  • KRISTIE says:

    I just made a batch. I weighed the juice and did as the recipe.says, matching the weight for the sugar. Very sweet but tasty. Thinking it will be great in ice tea. I canned some, pints at 10 min in water canner. Looks pretty…dandelions still in season so may tey again. Thanks!

  • jennifer says:

    does this need to be stored in the fridge?

  • Melinda says:

    Hi! I’m making this right now……but realized I have nothing to weigh with. Any tricks for figuring out how much sugar to use?

  • Melinda says:

    Ah! Just realized someone posted a measurement tip above!

  • Irene says:

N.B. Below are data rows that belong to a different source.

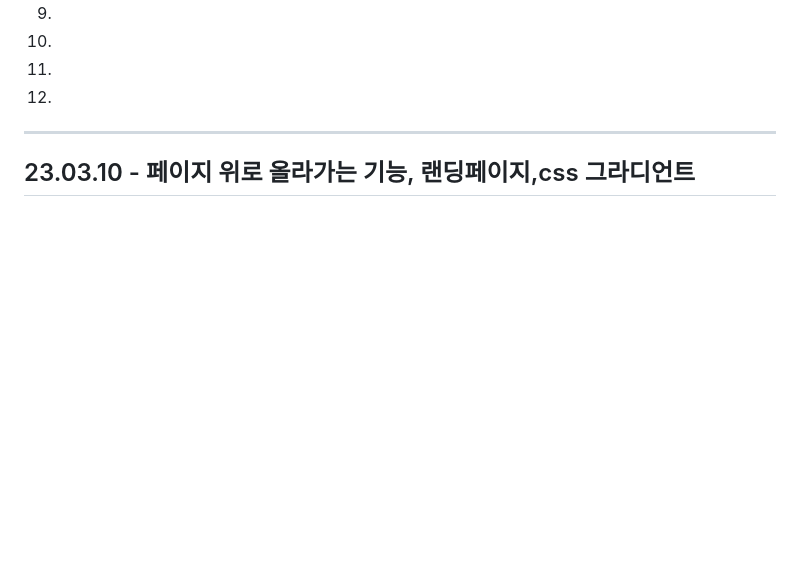
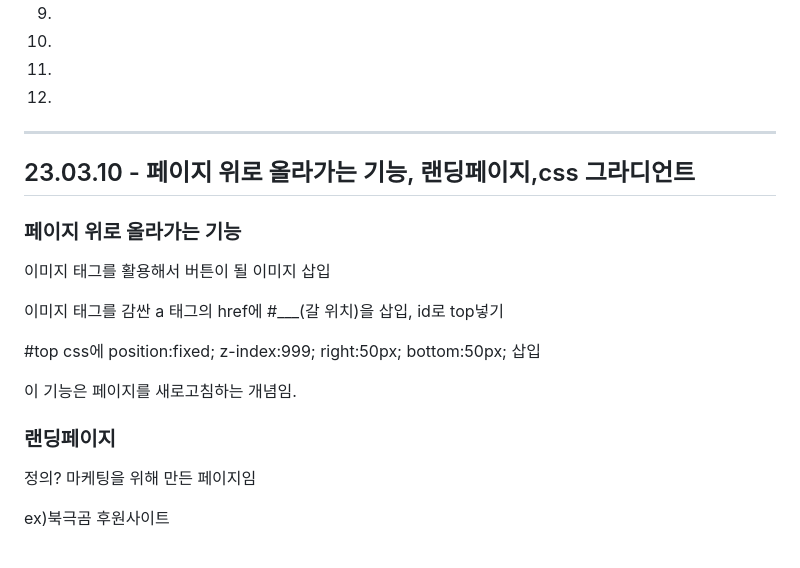
Before and after one commit to kimdoyeon7/html_study, a Markdown page: README.md, the part around one of its changes. Rendered like a GitHub page; blank space fills up the shorter version.

```diff
--- a/README.md
+++ b/README.md
@@ -1024,13 +1024,16 @@ font-family , font-size , line-height(행간,양수), letter-spacing(자간,음
 <hr>
 
 <h2>23.03.10 - 페이지 위로 올라가는 기능, 랜딩페이지,css 그라디언트</h2>
-<h3></h3>
-<p></p>
-<p></p>
-<p></p>
-<p></p>
+<h3>페이지 위로 올라가는 기능</h3>
+<p>이미지 태그를 활용해서 버튼이 될 이미지 삽입</p>
+<p>이미지 태그를 감싼 a 태그의 href에 #___(갈 위치)을 삽입, id로 top넣기</p>
+<p>#top css에 position:fixed; z-index:999; right:50px; bottom:50px; 삽입</p>
+<p>이 기능은 페이지를 새로고침하는 개념임. <p>
 
 
+<h3>랜딩페이지</h3>
+<p>정의? 마케팅을 위해 만든 페이지임</p>
+<p>ex)북극곰 후원사이트</p>
 
 <h3></h3>
 <p></p>
```
Also changed, not shown: other parts of README.md (+0 -7 lines).
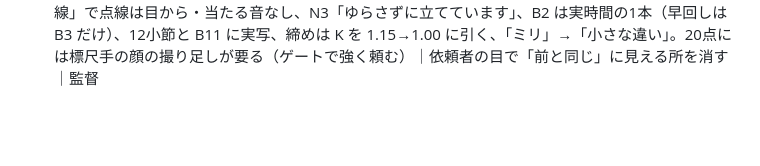
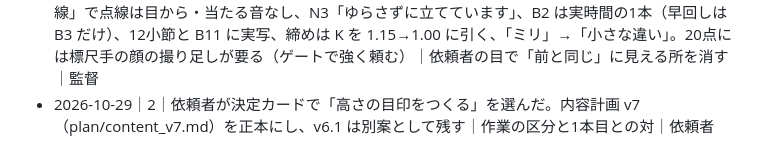
Before and after one commit to tanakadmw9/-, a Markdown page: level/docs/decisions.md, the part around the change. Rendered like a GitHub page; blank space fills up the shorter version.

Commit message:
v7：依頼者が芯を「高さの目印をつくる」に決定
Co-Authored-By: Claude Opus 5.5 <noreply@anthropic.com>
Claude-Session: https://claude.ai/code/session_01NbPSyBeSJAkpZXEkMcbobM

```diff
--- a/level/docs/decisions.md
+++ b/level/docs/decisions.md
@@ -42,3 +42,4 @@
 - 2026-10-29｜2｜編集計画 v6（別のセッション、plan/editing_v6.md、試聴 /mnt/project-files/level/audio_tests_v6/）の指摘を受けて内容計画 v6.1：原稿は 288字・約60秒で 28小節に入らない（監督の見積もり違い）→ **32小節 80.9 秒**（曲 1〜7＋8小節の止め＋9〜19＋24〜36、つなぎ目 19→24 が「横顔が戻る」48.03 に重なる）。止めは 8小節（看板の直前）。たたむ動きは「標尺手だけが観測者と同じ大きさに→全体が引く」の2段。締めの実写に点線を引かない（遠近で斜めになり「水平な線」と食い違う）→ 終わりの画を紙の上の二人と水平な点線に。B9 の「20 m ごと」を外す｜28小節に削ると「なぜ大事か」（自転車の坂）が落ちる。91 秒は往復を呼び戻す｜監督
 - 2026-10-29｜2｜依頼者：「なんかズレた内容な気がしてしまう。ふたりで描く、道の横顔ってこの水準測量パートの紹介としてベストかな？」。監督の答え：ベストではない。縦断（道の横顔）は作業の区分では路線測量の中身で、水準測量そのものの役目は「高さのわかっている点から高さを運び、高さの目印をつくる」こと。1本目（位置の目印）と対になるのもこちら。v5 が微妙だったのは水のたとえ・下水・クイズの重ねで、芯ではない。→ 決定カードで「高さの目印をつくる」（おすすめ）／道の横顔のまま／別の方向、を聞いた。返事までおすすめで内容計画 v7 を書く｜作業の区分と1本目との対（優先順位1・2）｜依頼者・監督
 - 2026-10-29｜2｜計画 v6.1 の批評（別のセッション、reviews/plan_v6_1/critique.md）16/20「直してから」。大きい4つ：最初の30秒と看板の出だしが v5 と同じ見た目／「高さ」を声で言わない／線が光線に見える（機械が「つくる」、対物レンズからの点線、当たった音）／中盤 38 秒のうち 30 秒が紙。v7 の下書きに取りこんだ：N2 で「高さ」を言う、N4「のぞく目は、まっすぐ水平な、一本の線」で点線は目から・当たる音なし、N3「ゆらさずに立てています」、B2 は実時間の1本（早回しは B3 だけ）、12小節と B11 に実写、締めは K を 1.15→1.00 に引く、「ミリ」→「小さな違い」。20点には標尺手の顔の撮り足しが要る（ゲートで強く頼む）｜依頼者の目で「前と同じ」に見える所を消す｜監督
+- 2026-10-29｜2｜依頼者が決定カードで「高さの目印をつくる」を選んだ。内容計画 v7（plan/content_v7.md）を正本にし、v6.1 は別案として残す｜作業の区分と1本目との対｜依頼者
```
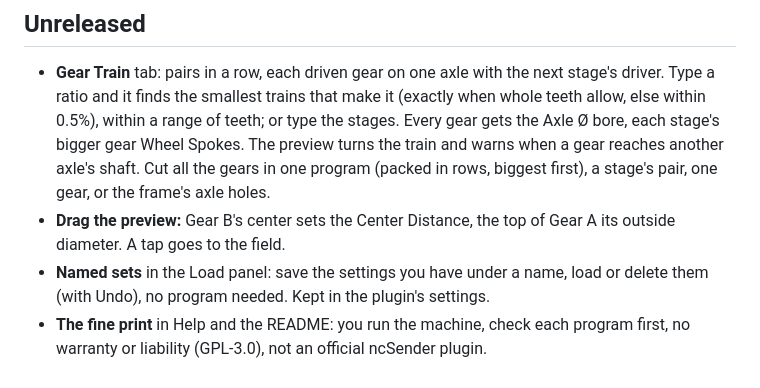
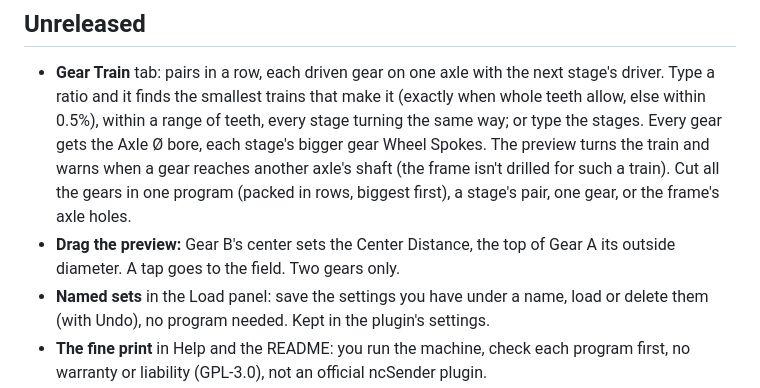
Before and after one commit to tmuka/ncsender-plugin-gears, a Markdown page: CHANGELOG.md, the part around the change. GitHub-like rendering.

```diff
--- a/CHANGELOG.md
+++ b/CHANGELOG.md
@@ -4,11 +4,12 @@
 
 - **Gear Train** tab: pairs in a row, each driven gear on one axle with the next stage's driver. Type a ratio and
   it finds the smallest trains that make it (exactly when whole teeth allow, else within 0.5%), within a range of
-  teeth; or type the stages. Every gear gets the Axle Ø bore, each stage's bigger gear Wheel Spokes. The preview
-  turns the train and warns when a gear reaches another axle's shaft. Cut all the gears in one program (packed in rows, biggest
-  first), a stage's pair, one gear, or the frame's axle holes.
+  teeth, every stage turning the same way; or type the stages. Every gear gets the Axle Ø bore, each stage's bigger gear Wheel Spokes. The preview
+  turns the train and warns when a gear reaches another axle's shaft (the frame isn't drilled for such a train).
+  Cut all the gears in one program (packed in rows, biggest first), a stage's pair, one gear, or the frame's
+  axle holes.
 - **Drag the preview:** Gear B's center sets the Center Distance, the top of Gear A its outside diameter. A tap
-  goes to the field.
+  goes to the field. Two gears only.
 - **Named sets** in the Load panel: save the settings you have under a name, load or delete them (with Undo),
   no program needed. Kept in the plugin's settings.
 - **The fine print** in Help and the README: you run the machine, check each program first, no warranty or
```
Also changed, not shown: PLAN.md (+2 -1 lines), README.md (+12 -7 lines), docs/train.png (added), 4 other files.
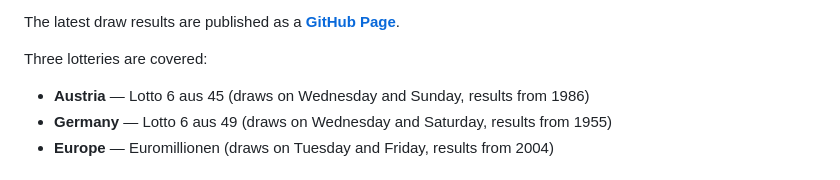
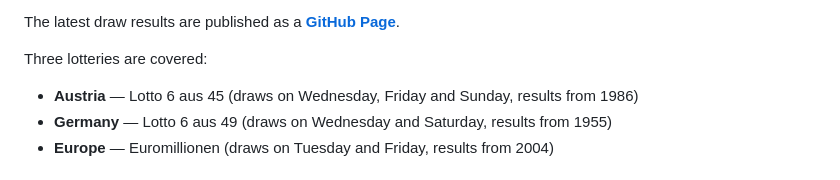
Before and after one commit to daowa89/lottery-archive, a Markdown page: README.md, the part around one of its changes. Drawn GitHub-style.

Commit message:
docs: update Austria lottery draw days to include Friday
Wednesday, Friday and Sunday schedule per issue #8.

Co-authored-by: daowa89 <daowa89@users.noreply.github.com>

```diff
--- a/README.md
+++ b/README.md
@@ -12,7 +12,7 @@ The latest draw results are published as a **[GitHub Page](https://daowa89.githu
 
 Three lotteries are covered:
 
-- **Austria** — Lotto 6 aus 45 (draws on Wednesday and Sunday, results from 1986)
+- **Austria** — Lotto 6 aus 45 (draws on Wednesday, Friday and Sunday, results from 1986)
 - **Germany** — Lotto 6 aus 49 (draws on Wednesday and Saturday, results from 1955)
 - **Europe** — Euromillionen (draws on Tuesday and Friday, results from 2004)
 
```
Also changed, not shown: other parts of README.md (+1 -1 lines).
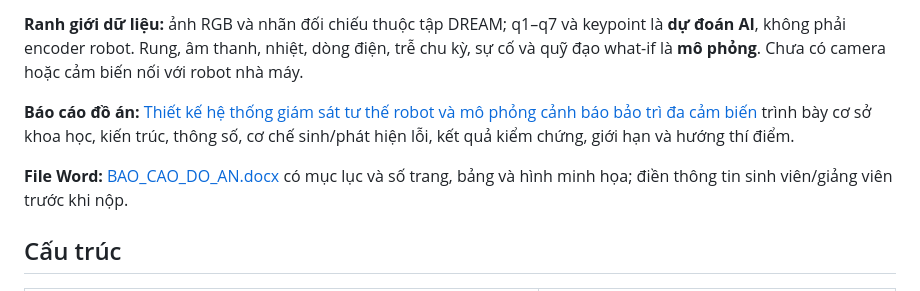
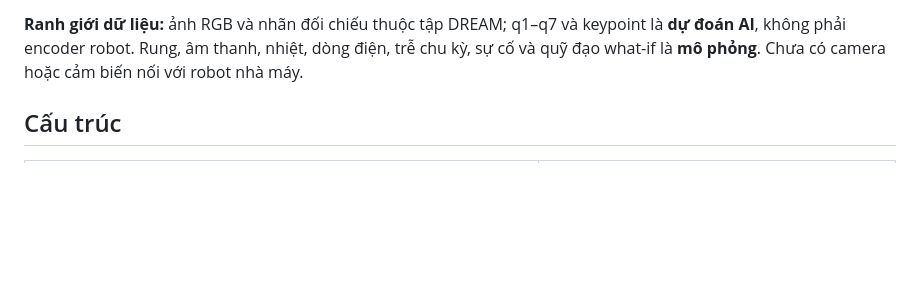
Before and after one commit to manhhung-25/DENS0-2026, a Markdown page: README.md, the part around the change. Rendered like a GitHub page; blank space fills up the shorter version.

```diff
--- a/README.md
+++ b/README.md
@@ -16,9 +16,7 @@ Nhấn ảnh xem trước hoặc liên kết trên để mở video; trình duy
 
 **Ranh giới dữ liệu:** ảnh RGB và nhãn đối chiếu thuộc tập DREAM; q1–q7 và keypoint là **dự đoán AI**, không phải encoder robot. Rung, âm thanh, nhiệt, dòng điện, trễ chu kỳ, sự cố và quỹ đạo what-if là **mô phỏng**. Chưa có camera hoặc cảm biến nối với robot nhà máy.
 
-**Báo cáo đồ án:** [Thiết kế hệ thống giám sát tư thế robot và mô phỏng cảnh báo bảo trì đa cảm biến](BAO_CAO_DO_AN.md) trình bày cơ sở khoa học, kiến trúc, thông số, cơ chế sinh/phát hiện lỗi, kết quả kiểm chứng, giới hạn và hướng thí điểm.
 
-**File Word:** [BAO_CAO_DO_AN.docx](BAO_CAO_DO_AN.docx) có mục lục và số trang, bảng và hình minh họa; điền thông tin sinh viên/giảng viên trước khi nộp.
 
 ## Cấu trúc
 
```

    I made this last year and just can’t put it on enough! Great on greek yogurt, pancakes, sweet potatoes, in tea, or by the spoonful if you have a sore throat, or fighting a cough! My current batch this year is steeping overnight….thank you so much for sharing this! When I was young, my father made dandelion jelly which always amazed me because it tasted so much like honey- this is great!

  • Irene says:

    I’ve just been reading some of the other comments and thought that you would like to know that I had no problem canning this in a hot water bath just as I do jams. I simply do as instructed with equal amounts of liquid to sugar, reduce until it’s the desired thickness and use canning jars. Works just fine!

  • >